** Extracted data follows **

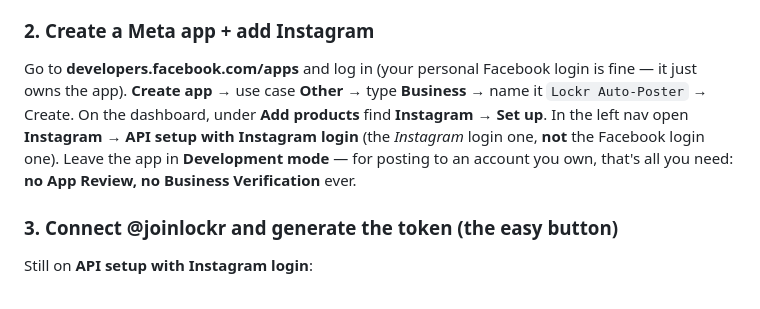
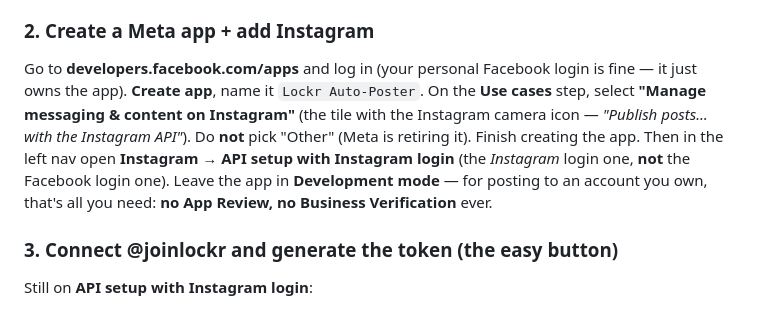
Before and after one commit to jamwalbiz/lockr, a Markdown page: DISTRIBUTION.md, the part around the change. GitHub-like rendering.

Commit message:
Fix DISTRIBUTION.md: Meta app now uses the 'Manage messaging & content on Instagram' use case (Other path is being retired)
Co-Authored-By: Claude Opus 4.8 (1M context) <noreply@anthropic.com>

```diff
--- a/DISTRIBUTION.md
+++ b/DISTRIBUTION.md
@@ -57,12 +57,13 @@ forced public.)
 
 ### 2. Create a Meta app + add Instagram
 Go to **developers.facebook.com/apps** and log in (your personal Facebook login is
-fine — it just owns the app). **Create app** → use case **Other** → type **Business**
-→ name it `Lockr Auto-Poster` → Create. On the dashboard, under **Add products** find
-**Instagram** → **Set up**. In the left nav open **Instagram → API setup with
-Instagram login** (the *Instagram* login one, **not** the Facebook login one).
-Leave the app in **Development mode** — for posting to an account you own, that's all
-you need: **no App Review, no Business Verification** ever.
+fine — it just owns the app). **Create app**, name it `Lockr Auto-Poster`. On the
+**Use cases** step, select **"Manage messaging & content on Instagram"** (the tile
+with the Instagram camera icon — *"Publish posts… with the Instagram API"*). Do **not**
+pick "Other" (Meta is retiring it). Finish creating the app. Then in the left nav open
+**Instagram → API setup with Instagram login** (the *Instagram* login one, **not** the
+Facebook login one). Leave the app in **Development mode** — for posting to an account
+you own, that's all you need: **no App Review, no Business Verification** ever.
 
 ### 3. Connect @joinlockr and generate the token (the easy button)
 Still on **API setup with Instagram login**:
```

** End of Extracted data **

[What you need to do]
Working through the data above, find every line holding "setup" and copy it.

[Response for this exercise]
-**Instagram** → **Set up**. In the left nav open **Instagram → API setup with
+**Instagram → API setup with Instagram login** (the *Instagram* login one, **not** the
 Still on **API setup with Instagram login**:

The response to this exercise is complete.